On the other hand, what the files also make clear is how some of the leading Communist historians were slowly becoming disillusioned with the CPGB (founded in 1920) and its notably slavish devotion to the Soviet Union and all things Russian. A file on E.P. Thompson, for example, records how a combination of the impact of Nikita Khrushchev’s denunciation of the late Soviet dictator Joseph Stalin (made in a so-called ‘Secret Speech’ in 1956) and the crushing by Russian tanks of the Hungarian uprising in the same year, caused Thompson to engage in some serious soul-searching about his personal political beliefs, and he began to ask searching questions about the legitimacy of the Communist Party’s pro-Soviet line in Britain.
The Security Service took a special interest in the CPGB’s headquarters in King Street, near Covent Garden in central London, an HQ that had been the Party’s base of operations in the UK since the 1920s. At one secretly recorded meeting, held at the HQ in the mid-1950s, MI5 eavesdroppers heard the considerable anger that some of E.P. Thompson’s CPGB colleagues were beginning to feel towards the historian for his increasingly outspoken views on the Soviet Union.

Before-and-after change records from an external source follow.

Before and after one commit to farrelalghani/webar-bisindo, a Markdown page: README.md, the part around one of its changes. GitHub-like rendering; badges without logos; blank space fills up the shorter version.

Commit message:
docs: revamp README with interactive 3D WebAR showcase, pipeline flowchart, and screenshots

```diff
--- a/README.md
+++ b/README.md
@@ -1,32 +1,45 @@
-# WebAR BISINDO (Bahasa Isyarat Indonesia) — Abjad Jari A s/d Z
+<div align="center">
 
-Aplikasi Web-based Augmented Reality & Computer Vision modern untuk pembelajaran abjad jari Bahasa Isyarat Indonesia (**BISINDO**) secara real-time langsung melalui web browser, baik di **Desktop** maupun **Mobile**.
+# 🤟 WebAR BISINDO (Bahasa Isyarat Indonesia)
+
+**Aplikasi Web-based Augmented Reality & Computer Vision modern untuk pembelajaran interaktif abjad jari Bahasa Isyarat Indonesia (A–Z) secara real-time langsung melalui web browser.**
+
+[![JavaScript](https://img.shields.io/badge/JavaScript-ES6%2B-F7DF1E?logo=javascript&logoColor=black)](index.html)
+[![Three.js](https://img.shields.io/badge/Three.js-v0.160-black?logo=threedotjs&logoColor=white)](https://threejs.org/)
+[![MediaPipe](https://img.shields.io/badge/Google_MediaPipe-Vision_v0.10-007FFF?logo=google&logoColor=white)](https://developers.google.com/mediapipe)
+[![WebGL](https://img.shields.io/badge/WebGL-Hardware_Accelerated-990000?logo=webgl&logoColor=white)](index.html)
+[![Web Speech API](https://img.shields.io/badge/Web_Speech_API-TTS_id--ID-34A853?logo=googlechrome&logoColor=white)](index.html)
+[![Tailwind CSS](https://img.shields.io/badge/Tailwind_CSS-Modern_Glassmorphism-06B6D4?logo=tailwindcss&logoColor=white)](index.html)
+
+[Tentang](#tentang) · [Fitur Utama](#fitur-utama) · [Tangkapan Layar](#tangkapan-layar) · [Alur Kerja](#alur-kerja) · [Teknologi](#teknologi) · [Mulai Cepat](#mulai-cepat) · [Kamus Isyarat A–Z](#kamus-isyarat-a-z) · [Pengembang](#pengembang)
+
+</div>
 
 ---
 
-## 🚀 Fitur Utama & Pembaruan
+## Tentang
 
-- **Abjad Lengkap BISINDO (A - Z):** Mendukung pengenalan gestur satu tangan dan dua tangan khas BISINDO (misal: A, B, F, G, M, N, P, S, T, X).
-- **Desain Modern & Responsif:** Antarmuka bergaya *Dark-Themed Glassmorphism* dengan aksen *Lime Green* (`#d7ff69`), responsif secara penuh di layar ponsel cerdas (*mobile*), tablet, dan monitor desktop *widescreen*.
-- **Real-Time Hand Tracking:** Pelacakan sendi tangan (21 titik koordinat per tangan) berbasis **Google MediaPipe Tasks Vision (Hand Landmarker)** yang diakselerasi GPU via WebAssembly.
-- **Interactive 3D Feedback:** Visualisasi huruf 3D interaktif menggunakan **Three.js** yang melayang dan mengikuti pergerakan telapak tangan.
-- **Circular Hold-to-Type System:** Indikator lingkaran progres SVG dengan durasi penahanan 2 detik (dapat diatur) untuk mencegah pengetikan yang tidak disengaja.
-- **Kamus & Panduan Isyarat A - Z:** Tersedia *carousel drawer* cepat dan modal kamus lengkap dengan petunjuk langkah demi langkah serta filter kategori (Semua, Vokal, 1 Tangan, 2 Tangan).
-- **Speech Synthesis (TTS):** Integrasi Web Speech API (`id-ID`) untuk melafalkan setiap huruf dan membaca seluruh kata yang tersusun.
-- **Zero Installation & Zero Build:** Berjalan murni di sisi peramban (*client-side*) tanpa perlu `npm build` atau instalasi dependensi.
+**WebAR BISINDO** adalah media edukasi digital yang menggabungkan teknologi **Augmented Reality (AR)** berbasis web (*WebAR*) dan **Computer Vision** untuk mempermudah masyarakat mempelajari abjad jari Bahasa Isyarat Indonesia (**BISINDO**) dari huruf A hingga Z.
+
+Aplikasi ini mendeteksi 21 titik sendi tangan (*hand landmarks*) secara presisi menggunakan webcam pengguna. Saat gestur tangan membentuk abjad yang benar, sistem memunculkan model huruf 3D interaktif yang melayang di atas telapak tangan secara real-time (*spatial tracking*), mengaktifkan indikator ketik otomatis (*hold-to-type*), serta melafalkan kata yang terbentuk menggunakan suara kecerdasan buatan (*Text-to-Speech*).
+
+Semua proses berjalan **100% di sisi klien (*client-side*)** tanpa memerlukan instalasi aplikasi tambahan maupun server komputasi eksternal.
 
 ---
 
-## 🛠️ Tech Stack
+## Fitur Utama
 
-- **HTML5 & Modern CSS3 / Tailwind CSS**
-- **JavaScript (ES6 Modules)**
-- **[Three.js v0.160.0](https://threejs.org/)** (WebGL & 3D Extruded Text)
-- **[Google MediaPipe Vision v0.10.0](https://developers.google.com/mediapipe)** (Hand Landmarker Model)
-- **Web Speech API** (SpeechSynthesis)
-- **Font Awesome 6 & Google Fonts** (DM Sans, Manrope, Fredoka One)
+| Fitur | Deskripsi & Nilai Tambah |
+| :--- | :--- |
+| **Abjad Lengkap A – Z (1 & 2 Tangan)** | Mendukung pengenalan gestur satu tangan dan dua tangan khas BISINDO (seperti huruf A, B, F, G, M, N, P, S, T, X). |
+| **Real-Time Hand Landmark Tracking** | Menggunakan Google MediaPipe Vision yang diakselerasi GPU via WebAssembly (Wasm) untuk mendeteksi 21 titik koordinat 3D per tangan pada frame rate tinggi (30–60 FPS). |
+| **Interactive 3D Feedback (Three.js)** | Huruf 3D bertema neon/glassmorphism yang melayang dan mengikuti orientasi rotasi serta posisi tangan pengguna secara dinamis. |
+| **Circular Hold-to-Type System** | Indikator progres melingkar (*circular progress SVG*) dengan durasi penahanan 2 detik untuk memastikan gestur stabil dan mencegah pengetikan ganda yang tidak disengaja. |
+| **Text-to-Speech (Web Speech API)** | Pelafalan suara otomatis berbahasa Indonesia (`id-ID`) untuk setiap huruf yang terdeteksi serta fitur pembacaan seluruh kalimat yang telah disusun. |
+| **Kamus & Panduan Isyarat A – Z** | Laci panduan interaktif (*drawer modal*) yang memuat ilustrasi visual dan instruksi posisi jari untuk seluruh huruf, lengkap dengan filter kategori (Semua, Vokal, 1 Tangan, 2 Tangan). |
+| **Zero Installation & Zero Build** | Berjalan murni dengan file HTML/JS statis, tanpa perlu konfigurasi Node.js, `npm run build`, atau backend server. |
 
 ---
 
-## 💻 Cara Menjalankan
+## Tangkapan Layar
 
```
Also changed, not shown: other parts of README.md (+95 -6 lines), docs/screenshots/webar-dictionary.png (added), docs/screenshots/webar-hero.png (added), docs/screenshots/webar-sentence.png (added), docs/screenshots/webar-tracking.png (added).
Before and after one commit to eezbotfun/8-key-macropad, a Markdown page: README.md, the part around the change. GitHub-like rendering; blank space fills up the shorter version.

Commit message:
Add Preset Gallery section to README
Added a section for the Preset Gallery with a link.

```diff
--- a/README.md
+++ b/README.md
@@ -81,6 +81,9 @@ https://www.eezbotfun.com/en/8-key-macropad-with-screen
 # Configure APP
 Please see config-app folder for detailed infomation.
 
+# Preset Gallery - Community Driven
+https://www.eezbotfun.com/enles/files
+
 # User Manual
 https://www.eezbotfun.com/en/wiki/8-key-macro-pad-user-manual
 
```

Thompson was eventually suspended from the Party, and he officially resigned his membership over the brutal treatment of the rebels by the Soviet army in the Hungarian uprising in November, 1956.
Thompson, of course, later became one of the leading advocates of a ‘New Left’ perspective on history in the 1960s and 1970s, an approach which sought to break free from both Soviet East and the capitalist West, and also promoted the study of history ‘from below’, especially economic and social history and the role of ‘class’.
Nevertheless, as the MI5 files clearly show, Thompson, as with a number of his other leftwing friends and associates, remained a ‘subject of interest’ to the Security Service, as did many of the other historians who joined him in the pursuit of a more independent-minded leftwing stance on the study of the past. Thompson’s best-known piece of history arguably remains The Making of the English Working Class, which was published in 1963, and has become something of a ‘classic’ text in the historiography on British social history.
The National Archives have provided a very useful commentary on the new file releases by the historian Professor Christopher Andrew, the author of the ‘official’ history of the Security Service and a leading expert on many intelligence-related aspects of British twentieth century history.
Steve Woodbridge is Lecturer in History at Kingston University